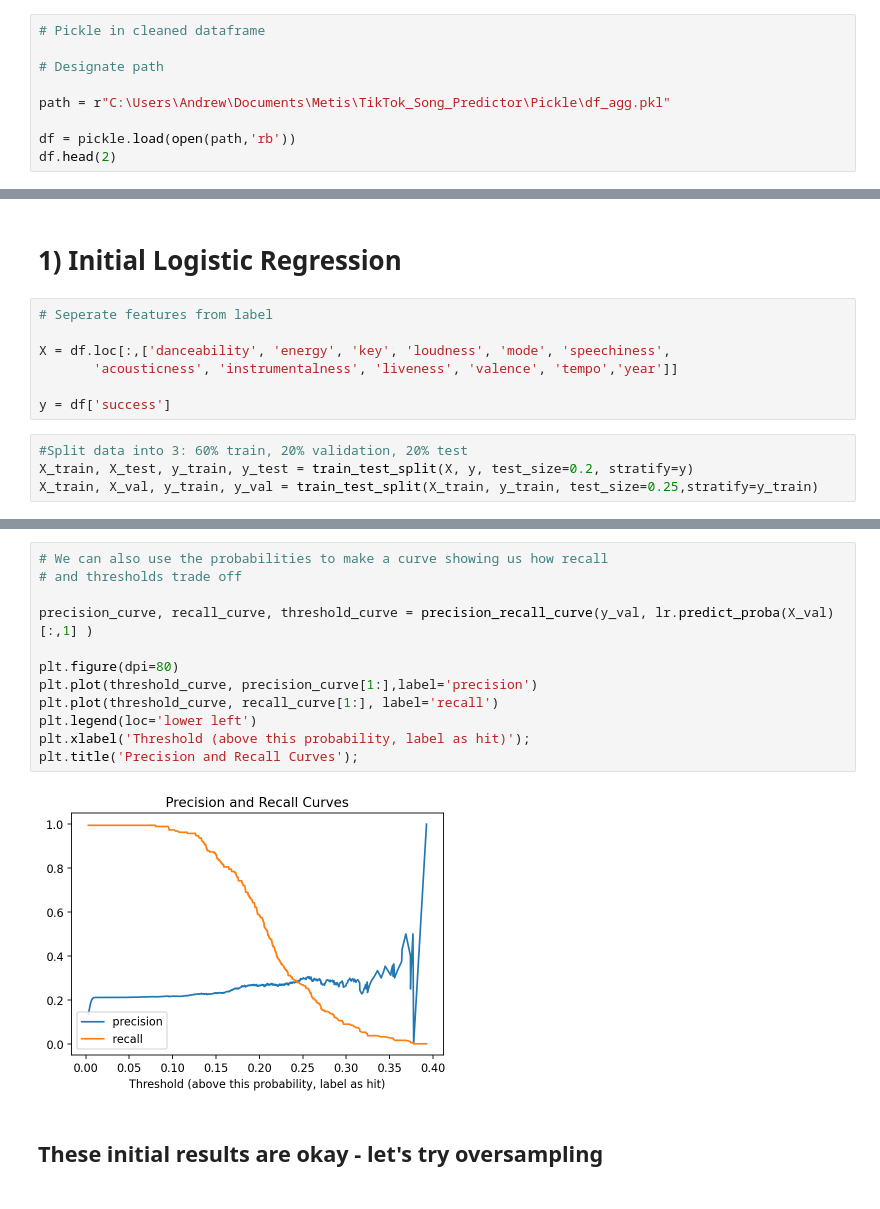
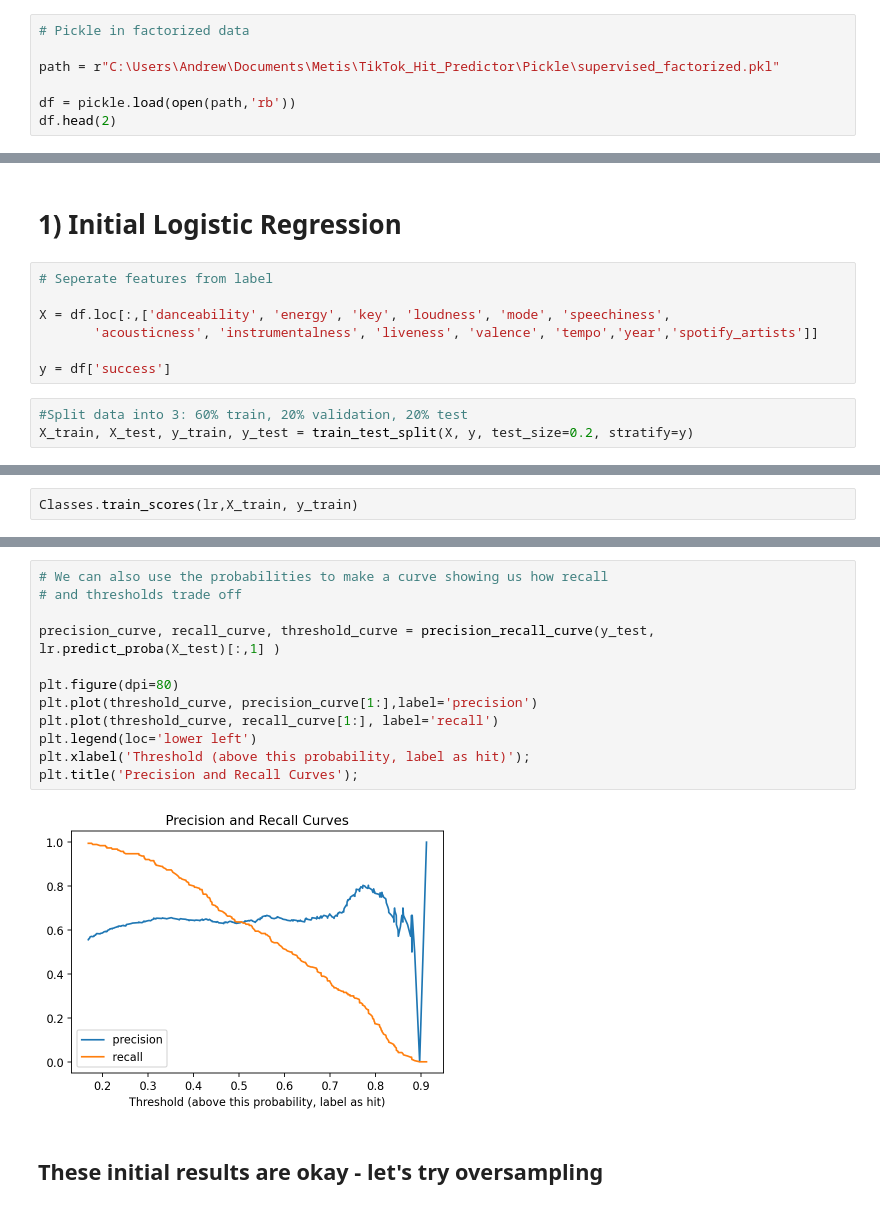
Before and after one commit to andrewdouglassmith1/TikTok_Hit_Predictor, a Jupyter notebook: Outside_Data_Models/3-Baseline_LR.ipynb, the cells around one changed output, grey strips where cells are left out. Drawn from its saved outputs; the diff is of its cells as text.

```diff
--- a/Outside_Data_Models/3-Baseline_LR.ipynb
+++ b/Outside_Data_Models/3-Baseline_LR.ipynb
@@ -29,11 +29,9 @@ from sklearn.decomposition import PCA
 # %% [markdown]
 # Pickle in Data
 # %%
-# Pickle in cleaned dataframe
+# Pickle in factorized data
 
-# Designate path
-
-path = r"C:\Users\Andrew\Documents\Metis\TikTok_Song_Predictor\Pickle\df_agg.pkl"
+path = r"C:\Users\Andrew\Documents\Metis\TikTok_Hit_Predictor\Pickle\supervised_factorized.pkl"
 
 df = pickle.load(open(path,'rb'))
 df.head(2)
@@ -48,13 +45,12 @@ df.head(2)
 # Seperate features from label
 
 X = df.loc[:,['danceability', 'energy', 'key', 'loudness', 'mode', 'speechiness',
-       'acousticness', 'instrumentalness', 'liveness', 'valence', 'tempo','year']]
+       'acousticness', 'instrumentalness', 'liveness', 'valence', 'tempo','year','spotify_artists']]
 
 y = df['success']
 # %%
 #Split data into 3: 60% train, 20% validation, 20% test
 X_train, X_test, y_train, y_test = train_test_split(X, y, test_size=0.2, stratify=y)
-X_train, X_val, y_train, y_val = train_test_split(X_train, y_train, test_size=0.25,stratify=y_train)
 # %%
 # Scale features
 scaler = StandardScaler()
@@ -87,0 +64,2 @@ Precision: 0.0000,   Recall: 0.0000
+# %%
+Classes.train_scores(lr,X_train, y_train)
@@ -88,17 +76,17 @@ Precision: 0.0000,   Recall: 0.0000
 # %%
 # We can also use the probabilities to make a curve showing us how recall
 # and thresholds trade off
 
-precision_curve, recall_curve, threshold_curve = precision_recall_curve(y_val, lr.predict_proba(X_val)[:,1] )
+precision_curve, recall_curve, threshold_curve = precision_recall_curve(y_test, lr.predict_proba(X_test)[:,1] )
 
 plt.figure(dpi=80)
 plt.plot(threshold_curve, precision_curve[1:],label='precision')
 plt.plot(threshold_curve, recall_curve[1:], label='recall')
 plt.legend(loc='lower left')
 plt.xlabel('Threshold (above this probability, label as hit)');
 plt.title('Precision and Recall Curves');
 # %% [output]
-[figure, old version]
+[figure, new version]
 # %% [markdown]
 ## These initial results are okay - let's try oversampling
 # %%
```
Also changed, not shown: parts of 25 cells of this notebook, 1 other file.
==========
Which lines above include the word "path"? Show each one.

-# Designate path
-path = r"C:\Users\Andrew\Documents\Metis\TikTok_Song_Predictor\Pickle\df_agg.pkl"
+path = r"C:\Users\Andrew\Documents\Metis\TikTok_Hit_Predictor\Pickle\supervised_factorized.pkl"
 df = pickle.load(open(path,'rb'))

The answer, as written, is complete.